Monday, September 28, 2015

WILD ROADS - a New Zealand Journey

WILD ROADS - a New Zealand Journey
Bruce Ansley - Random House - $50.00

Take an epic journey along New Zealand's most dangerous, infamous, remote and remarkable roads.

From spectacular coastal highways to frightening alpine passes, back-country bullies to treasured pathways, these are the roads that dictate the terms of everyday life in New Zealand. Wild Roads features 60 of our wildest routes — sometimes a pleasure to drive, other times unpredictable, exposed and treacherous . . .

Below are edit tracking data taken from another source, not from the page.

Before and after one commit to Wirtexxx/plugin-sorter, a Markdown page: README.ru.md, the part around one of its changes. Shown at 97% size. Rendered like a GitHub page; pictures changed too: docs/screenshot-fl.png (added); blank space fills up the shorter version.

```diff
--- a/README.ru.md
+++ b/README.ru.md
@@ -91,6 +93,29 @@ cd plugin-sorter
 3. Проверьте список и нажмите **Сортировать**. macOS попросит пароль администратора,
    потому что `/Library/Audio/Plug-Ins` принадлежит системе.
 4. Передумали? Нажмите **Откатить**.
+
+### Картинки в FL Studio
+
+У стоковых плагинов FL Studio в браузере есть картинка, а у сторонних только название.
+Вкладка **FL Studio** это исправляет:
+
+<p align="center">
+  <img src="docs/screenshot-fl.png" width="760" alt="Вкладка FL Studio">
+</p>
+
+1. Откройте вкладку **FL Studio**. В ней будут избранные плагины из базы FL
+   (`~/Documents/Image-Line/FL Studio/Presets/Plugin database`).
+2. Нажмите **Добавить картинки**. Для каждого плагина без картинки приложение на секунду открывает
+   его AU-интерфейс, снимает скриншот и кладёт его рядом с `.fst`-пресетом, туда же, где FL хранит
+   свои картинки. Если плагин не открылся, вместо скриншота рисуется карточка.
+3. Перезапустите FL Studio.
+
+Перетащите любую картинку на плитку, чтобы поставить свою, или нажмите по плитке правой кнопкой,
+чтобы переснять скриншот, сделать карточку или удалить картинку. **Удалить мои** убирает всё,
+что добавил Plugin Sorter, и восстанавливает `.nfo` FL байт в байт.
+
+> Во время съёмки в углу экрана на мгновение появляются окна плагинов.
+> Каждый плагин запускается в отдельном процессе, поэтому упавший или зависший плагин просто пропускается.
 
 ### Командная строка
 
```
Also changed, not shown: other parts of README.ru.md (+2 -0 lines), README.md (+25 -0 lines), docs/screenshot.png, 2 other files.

As the author says, this is not a guide, or a history. It is a story of New Zealand roads and, through them, other stories which show that we're a nation of contrasts. The roads have been chosen not just because they are wild, but because they are wildly beautiful, or lonely, or interesting. The author has driven over them all —most are accessible by the average car, with only a few demanding something more rugged.

Become a tourist in this nation of remarkable wild roads, taking the more indirect and mysterious routes — the high roads, long and winding roads, slow roads, low roads, by-roads, roads to somewhere and roads to nowhere 

About the author:

Wild Roads: A New Zealand Journey, an epic drive around New Zealand's most dangerous, infamous, remote and remarkable roads, is Bruce Ansley's eighth book. His last book Coast: A New Zealand Journey, with photographer Jane Ussher, won best illustrated non-fiction book at the New Zealand Post Book Awards in 2014. 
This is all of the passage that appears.